▼

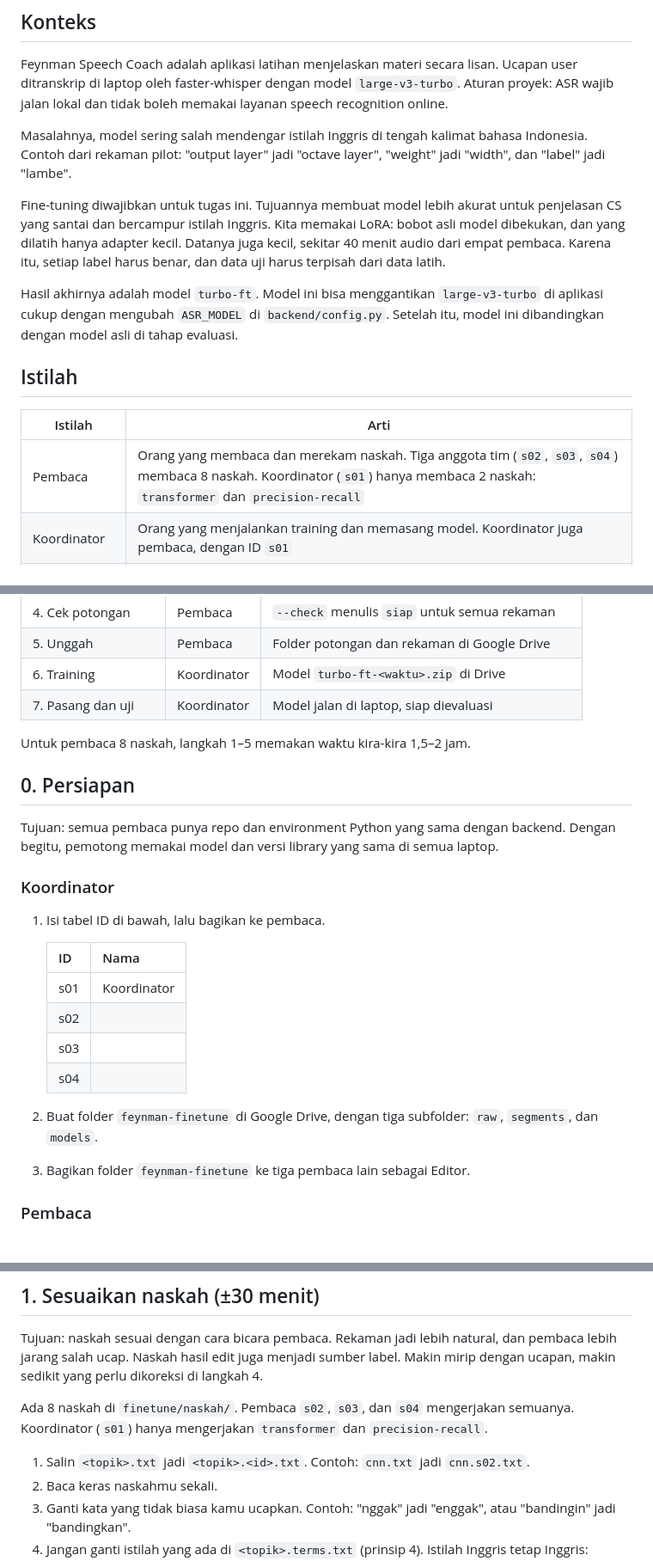
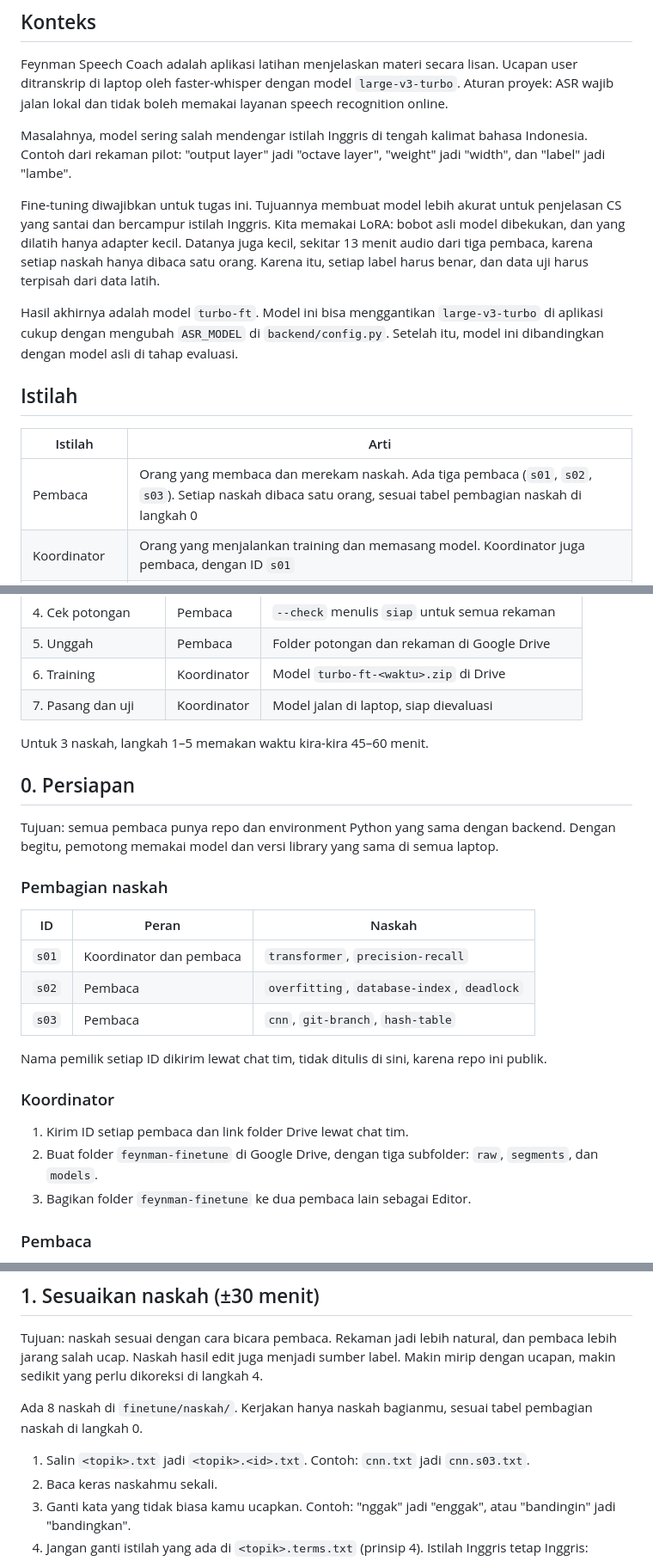
Before and after one commit to SauHin/feynman-asr, a Markdown page: finetune/README.md, 3 parts joined by grey strips. Shown at 86% size. Rendered like a GitHub page.

Commit message:
Assign each training script to one of three readers
The team has three readers, not four. Each script is now read by one
person: s01 reads the two shortest scripts, and s02 and s03 read three
each. The guide lists the assignment by ID only, because the repo is
public.

```diff
--- a/finetune/README.md
+++ b/finetune/README.md
@@ -10,7 +10,7 @@ Feynman Speech Coach adalah aplikasi latihan menjelaskan materi secara lisan. Uc
 
 Masalahnya, model sering salah mendengar istilah Inggris di tengah kalimat bahasa Indonesia. Contoh dari rekaman pilot: "output layer" jadi "octave layer", "weight" jadi "width", dan "label" jadi "lambe".
 
-Fine-tuning diwajibkan untuk tugas ini. Tujuannya membuat model lebih akurat untuk penjelasan CS yang santai dan bercampur istilah Inggris. Kita memakai LoRA: bobot asli model dibekukan, dan yang dilatih hanya adapter kecil. Datanya juga kecil, sekitar 40 menit audio dari empat pembaca. Karena itu, setiap label harus benar, dan data uji harus terpisah dari data latih.
+Fine-tuning diwajibkan untuk tugas ini. Tujuannya membuat model lebih akurat untuk penjelasan CS yang santai dan bercampur istilah Inggris. Kita memakai LoRA: bobot asli model dibekukan, dan yang dilatih hanya adapter kecil. Datanya juga kecil, sekitar 13 menit audio dari tiga pembaca, karena setiap naskah hanya dibaca satu orang. Karena itu, setiap label harus benar, dan data uji harus terpisah dari data latih.
 
 Hasil akhirnya adalah model `turbo-ft`. Model ini bisa menggantikan `large-v3-turbo` di aplikasi cukup dengan mengubah `ASR_MODEL` di `backend/config.py`. Setelah itu, model ini dibandingkan dengan model asli di tahap evaluasi.
 
@@ -18,7 +18,7 @@ Hasil akhirnya adalah model `turbo-ft`. Model ini bisa menggantikan `large-v3-tu
 
 | Istilah | Arti |
 | --- | --- |
-| Pembaca | Orang yang membaca dan merekam naskah. Tiga anggota tim (`s02`, `s03`, `s04`) membaca 8 naskah. Koordinator (`s01`) hanya membaca 2 naskah: `transformer` dan `precision-recall` |
+| Pembaca | Orang yang membaca dan merekam naskah. Ada tiga pembaca (`s01`, `s02`, `s03`). Setiap naskah dibaca satu orang, sesuai tabel pembagian naskah di langkah 0 |
 | Koordinator | Orang yang menjalankan training dan memasang model. Koordinator juga pembaca, dengan ID `s01` |
 | Naskah | Teks penjelasan satu topik CS, sekitar 190 kata, di `finetune/naskah/<topik>.txt` |
 | Naskah hasil edit | Salinan naskah yang sudah disesuaikan dengan gaya bicara satu pembaca, `finetune/naskah/<topik>.<id>.txt` |
@@ -70,25 +70,27 @@ Semua aturan di panduan ini berasal dari lima prinsip berikut. Kalau ada situasi
 | 6. Training | Koordinator | Model `turbo-ft-<waktu>.zip` di Drive |
 | 7. Pasang dan uji | Koordinator | Model jalan di laptop, siap dievaluasi |
 
-Untuk pembaca 8 naskah, langkah 1–5 memakan waktu kira-kira 1,5–2 jam.
+Untuk 3 naskah, langkah 1–5 memakan waktu kira-kira 45–60 menit.
 
 ## 0. Persiapan
 
 Tujuan: semua pembaca punya repo dan environment Python yang sama dengan backend. Dengan begitu, pemotong memakai model dan versi library yang sama di semua laptop.
 
+### Pembagian naskah
+
+| ID | Peran | Naskah |
+| --- | --- | --- |
+| `s01` | Koordinator dan pembaca | `transformer`, `precision-recall` |
+| `s02` | Pembaca | `overfitting`, `database-index`, `deadlock` |
+| `s03` | Pembaca | `cnn`, `git-branch`, `hash-table` |
+
+Nama pemilik setiap ID dikirim lewat chat tim, tidak ditulis di sini, karena repo ini publik.
+
 ### Koordinator
 
-1. Isi tabel ID di bawah, lalu bagikan ke pembaca.
-
-   | ID | Nama |
-   | --- | --- |
-   | s01 | Koordinator |
-   | s02 | |
-   | s03 | |
-   | s04 | |
-
+1. Kirim ID setiap pembaca dan link folder Drive lewat chat tim.
 2. Buat folder `feynman-finetune` di Google Drive, dengan tiga subfolder: `raw`, `segments`, dan `models`.
-3. Bagikan folder `feynman-finetune` ke tiga pembaca lain sebagai Editor.
+3. Bagikan folder `feynman-finetune` ke dua pembaca lain sebagai Editor.
 
 ### Pembaca
 
@@ -131,9 +133,9 @@ Selesai kalau: perintah tes menulis `passed` dan tidak ada `failed`.
 
 Tujuan: naskah sesuai dengan cara bicara pembaca. Rekaman jadi lebih natural, dan pembaca lebih jarang salah ucap. Naskah hasil edit juga menjadi sumber label. Makin mirip dengan ucapan, makin sedikit yang perlu dikoreksi di langkah 4.
 
-Ada 8 naskah di `finetune/naskah/`. Pembaca `s02`, `s03`, dan `s04` mengerjakan semuanya. Koordinator (`s01`) hanya mengerjakan `transformer` dan `precision-recall`.
+Ada 8 naskah di `finetune/naskah/`. Kerjakan hanya naskah bagianmu, sesuai tabel pembagian naskah di langkah 0.
 
-1. Salin `<topik>.txt` jadi `<topik>.<id>.txt`. Contoh: `cnn.txt` jadi `cnn.s02.txt`.
+1. Salin `<topik>.txt` jadi `<topik>.<id>.txt`. Contoh: `cnn.txt` jadi `cnn.s03.txt`.
 2. Baca keras naskahmu sekali.
 3. Ganti kata yang tidak biasa kamu ucapkan. Contoh: "nggak" jadi "enggak", atau "bandingin" jadi "bandingkan".
 4. Jangan ganti istilah yang ada di `<topik>.terms.txt` (prinsip 4). Istilah Inggris tetap Inggris: "weight" tetap "weight", bukan "bobot".
```
Also changed, not shown: other parts of finetune/README.md (+8 -8 lines).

▲

◆ **Problem statement**: Go through the entries above and say how many lines include the word "folder". Give the number only.

◆ **Solved problem**: 4